A new section is added that permits a federal work, undertaking or business to collect, use and disclose personal information without the consent of the individual when necessary to establish, manage or terminate an employment relationship and the individual has been informed that the personal information will be or may be collected, used or disclosed for those purposes.

A new Section 6.1 provides that the consent of an individual is only valid if it is reasonable to expect that the individual understands the nature, purpose and consequences of the collection, use or disclosure of personal information to which they are consenting. Industry Canada notes that this proposed amendment to PIPEDA's consent regime will provide further protection for children online by requiring organizations to consider the ability of their target audience to comprehend the consequences of sharing their personal information.

Sharing of personal information
The bill amends section 7(3)—which deals with disclosures without the knowledge or consent of the individual—to add disclosures made to other organizations where the disclosure is necessary to investigate a breach of an agreement or a contravention of the laws of Canada or a province, or to prevent, detect or suppress fraud.

The bill also provides clarity for Section 7(3)(c.1) noting “lawful authority” for the purposes that section refers to lawful authority other than a subpoena or warrant issued, or an order made by a court, person or body with jurisdiction to compel the production of information or rules of court relating to the production of records.
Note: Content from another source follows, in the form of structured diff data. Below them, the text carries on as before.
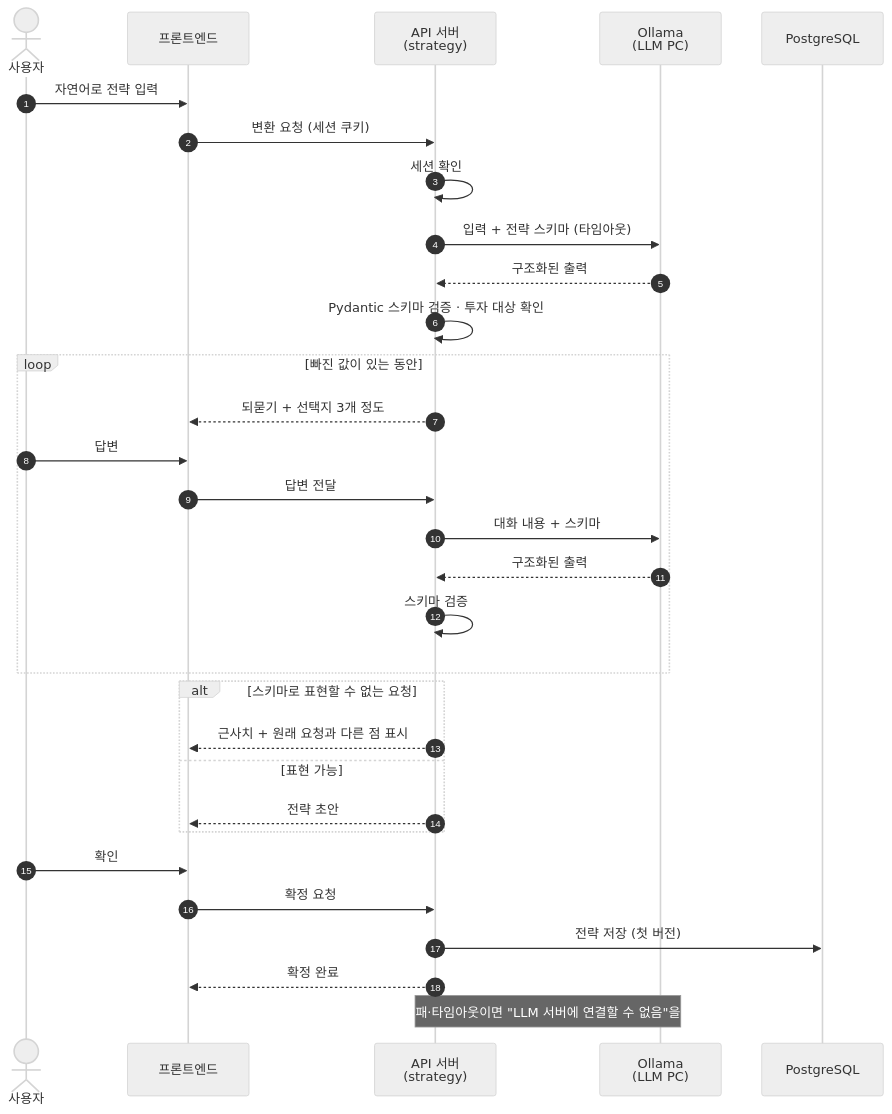
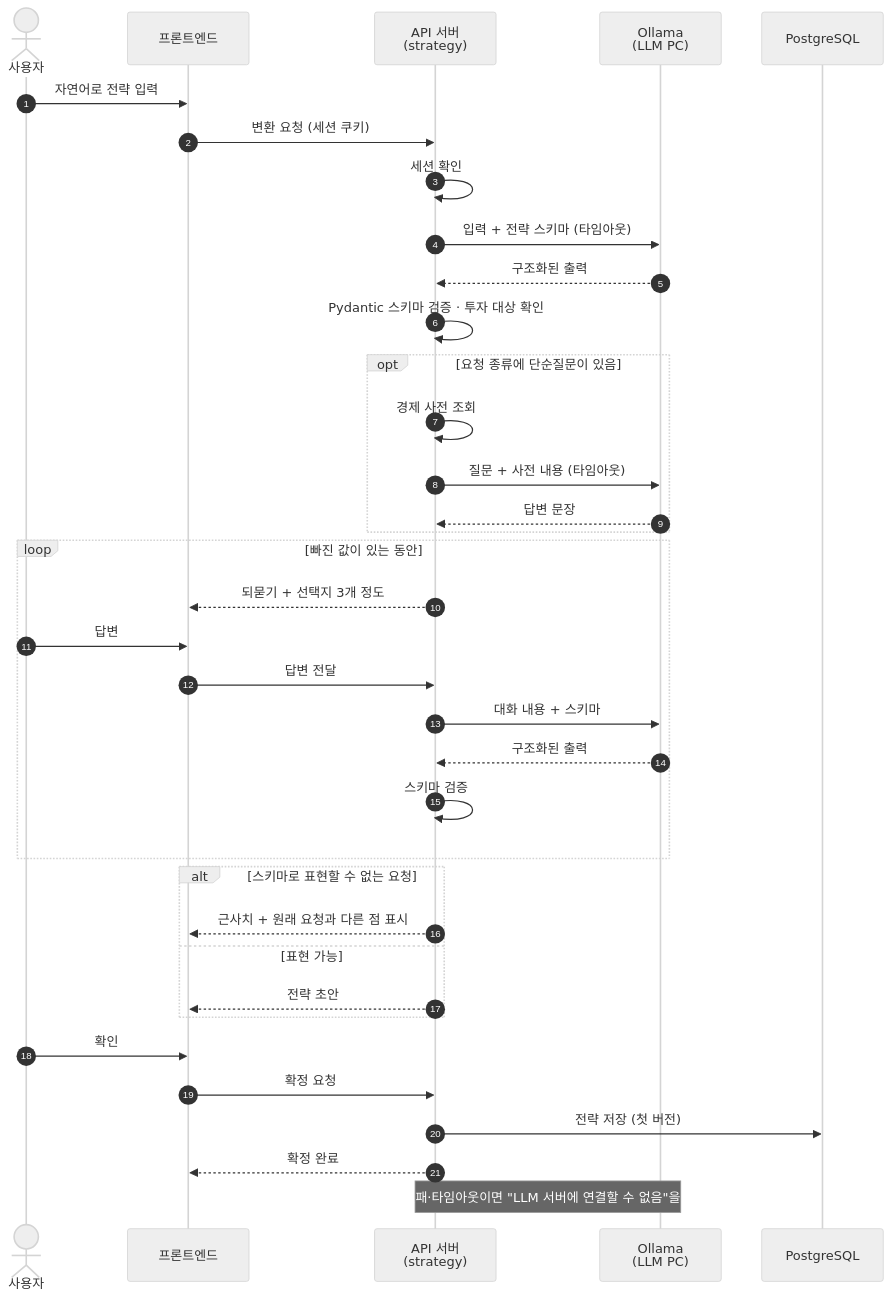
One commit to tukorea-capston-project/etf-rebalancing changed the second of 3 diagrams in docs/architecture.md. Above: the diagram before and after it, drawn with Mermaid (neutral theme). The commit also changed other lines of this file and 4 other files, not shown here.

````diff
--- a/docs/architecture.md
+++ b/docs/architecture.md
@@ -180,38 +180,44 @@
 ```mermaid
 sequenceDiagram
     autonumber
     actor U as 사용자
     participant FE as 프론트엔드
     participant API as API 서버<br/>(strategy)
     participant LLM as Ollama<br/>(LLM PC)
     participant DB as PostgreSQL
 
     U->>FE: 자연어로 전략 입력
     FE->>API: 변환 요청 (세션 쿠키)
     API->>API: 세션 확인
     API->>LLM: 입력 + 전략 스키마 (타임아웃)
     LLM-->>API: 구조화된 출력
     API->>API: Pydantic 스키마 검증 · 투자 대상 확인
+
+    opt 요청 종류에 단순질문이 있음
+        API->>API: 경제 사전 조회
+        API->>LLM: 질문 + 사전 내용 (타임아웃)
+        LLM-->>API: 답변 문장
+    end
 
     loop 빠진 값이 있는 동안
         API-->>FE: 되묻기 + 선택지 3개 정도
         U->>FE: 답변
         FE->>API: 답변 전달
         API->>LLM: 대화 내용 + 스키마
         LLM-->>API: 구조화된 출력
         API->>API: 스키마 검증
     end
 
     alt 스키마로 표현할 수 없는 요청
         API-->>FE: 근사치 + 원래 요청과 다른 점 표시
     else 표현 가능
         API-->>FE: 전략 초안
     end
 
     U->>FE: 확인
     FE->>API: 확정 요청
     API->>DB: 전략 저장 (첫 버전)
     API-->>FE: 확정 완료
 
     Note over API,LLM: 연결 실패·타임아웃이면 "LLM 서버에 연결할 수 없음"을 돌려줌
 ```
````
It also provides that the organization that discloses the personal information is not required to verify the validity of the lawful authority identified by the government institution or the part of a government institution.
To address the sharing of personal information for the purposes of a prospective business transaction, the bill proposes a new Section 7.2(1), which provides that parties to such a transaction may use and disclose personal information without the knowledge or consent of the individual if the organizations have entered into an agreement that requires the organization that receives the personal information to use and disclose that information solely for purposes related to the transaction and protect that information by security safeguards appropriate to the sensitivity of the information. If the transaction does not proceed, the personal information must be returned to the organization that disclosed it, or destroyed, within a reasonable time. The personal information must be necessary for the purposes of determining whether to proceed with the transaction and, if so, to complete it.

Impact to organizations
As noted above, the amendment that is most likely to impact all businesses subject to PIPEDA is the breach notification requirement. It can be anticipated that this bill will largely pass as introduced; therefore, it is strongly recommended that organizations review their breach response protocols to ensure that such programs are robust enough to meet the new notification requirements.
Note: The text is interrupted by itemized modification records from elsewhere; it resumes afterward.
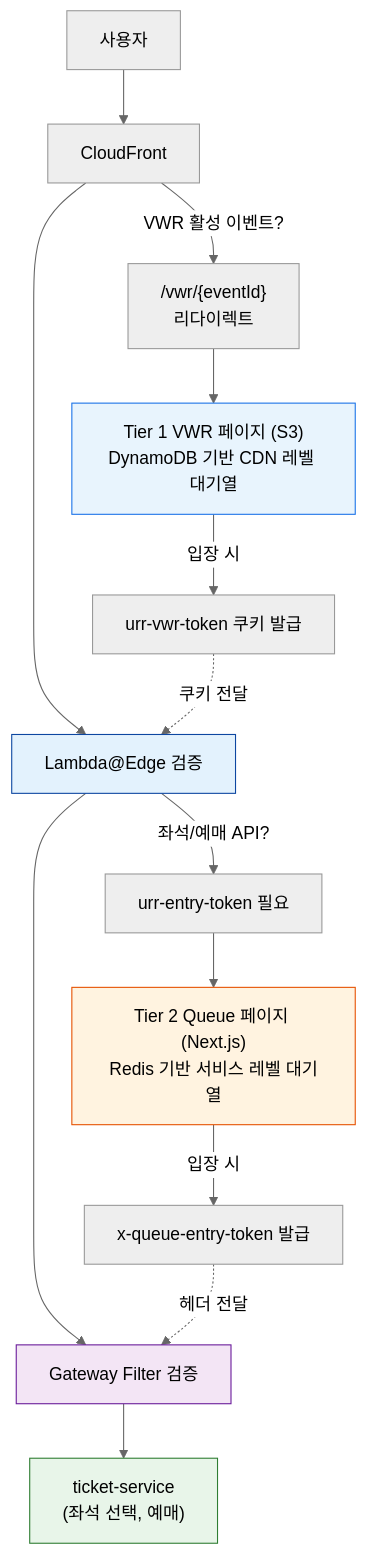
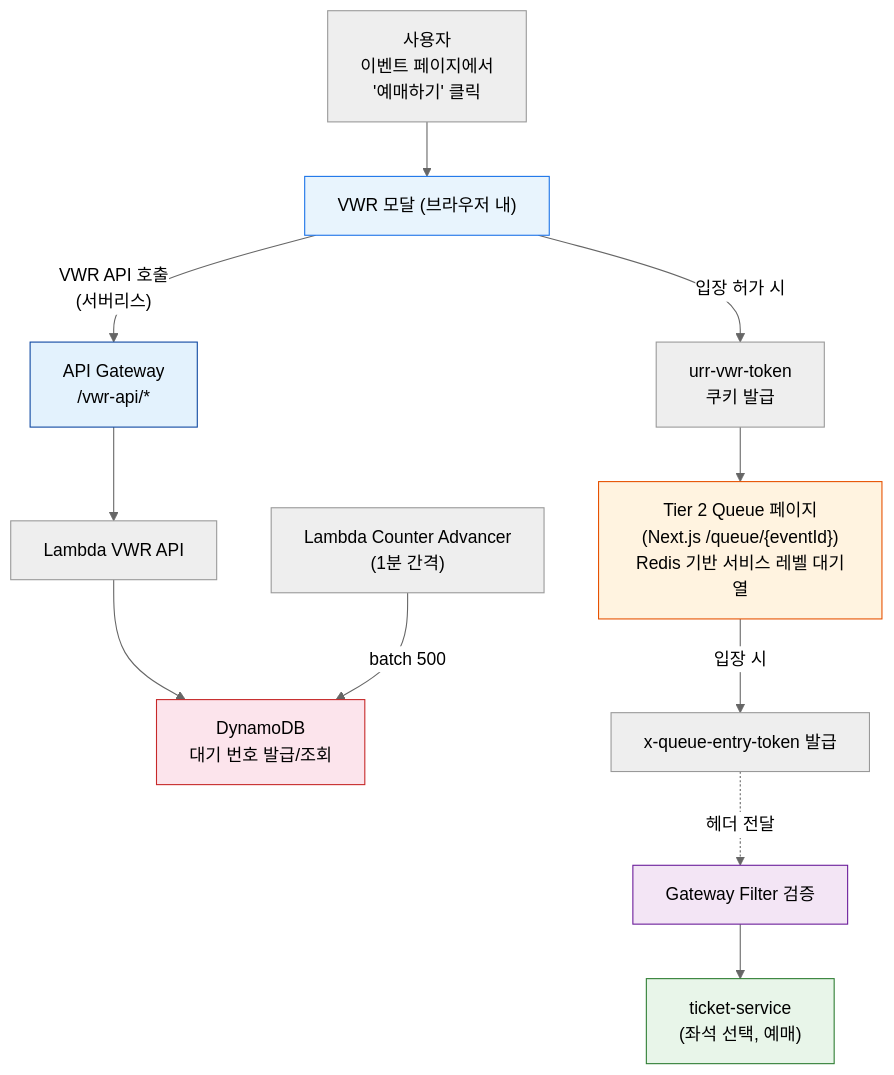
The sixth of 9 diagrams in docs/AWS_ARCHITECTURE.md (cchriscode/URR), drawn with Mermaid (neutral theme) before and after one commit. The commit also changed other lines of this file and 39 other files, not shown here.

````diff
--- a/docs/AWS_ARCHITECTURE.md
+++ b/docs/AWS_ARCHITECTURE.md
@@ -699,26 +806,25 @@
 ```mermaid
 graph TD
-    USER["사용자"] --> CF["CloudFront"]
+    USER["사용자<br/>이벤트 페이지에서<br/>'예매하기' 클릭"] --> MODAL["VWR 모달 (브라우저 내)"]
 
-    CF -->|"VWR 활성 이벤트?"| VWR_REDIRECT["/vwr/{eventId}<br/>리다이렉트"]
-    VWR_REDIRECT --> T1["Tier 1 VWR 페이지 (S3)<br/>DynamoDB 기반 CDN 레벨 대기열"]
-    T1 -->|"입장 시"| COOKIE["urr-vwr-token 쿠키 발급"]
+    MODAL -->|"VWR API 호출<br/>(서버리스)"| APIGW["API Gateway<br/>/vwr-api/*"]
+    APIGW --> LAMBDA["Lambda VWR API"]
+    LAMBDA --> DYNAMO["DynamoDB<br/>대기 번호 발급/조회"]
 
-    CF --> EDGE["Lambda@Edge 검증"]
-    COOKIE -.->|"쿠키 전달"| EDGE
+    MODAL -->|"입장 허가 시"| COOKIE["urr-vwr-token<br/>쿠키 발급"]
 
-    EDGE -->|"좌석/예매 API?"| ENTRY["urr-entry-token 필요"]
-    ENTRY --> T2["Tier 2 Queue 페이지 (Next.js)<br/>Redis 기반 서비스 레벨 대기열"]
+    COOKIE --> T2["Tier 2 Queue 페이지<br/>(Next.js /queue/{eventId})<br/>Redis 기반 서비스 레벨 대기열"]
     T2 -->|"입장 시"| TOKEN["x-queue-entry-token 발급"]
 
-    EDGE --> GW_FILTER["Gateway Filter 검증"]
-    TOKEN -.->|"헤더 전달"| GW_FILTER
-
+    TOKEN -.->|"헤더 전달"| GW_FILTER["Gateway Filter 검증"]
     GW_FILTER --> TICKET["ticket-service<br/>(좌석 선택, 예매)"]
 
-    style T1 fill:#e8f4fd,stroke:#1a73e8
+    ADVANCER["Lambda Counter Advancer<br/>(1분 간격)"] -->|"batch 500"| DYNAMO
+
+    style MODAL fill:#e8f4fd,stroke:#1a73e8
     style T2 fill:#fff3e0,stroke:#e65100
-    style EDGE fill:#e3f2fd,stroke:#0d47a1
+    style APIGW fill:#e3f2fd,stroke:#0d47a1
     style GW_FILTER fill:#f3e5f5,stroke:#6a1b9a
     style TICKET fill:#e8f5e9,stroke:#2e7d32
+    style DYNAMO fill:#fce4ec,stroke:#c62828
 ```
````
John Jager, CIPP, CIPP/C, is vice president of research services at Nymity, Inc., which offers Web-based privacy support to help organizations control their privacy risk. He can be reached at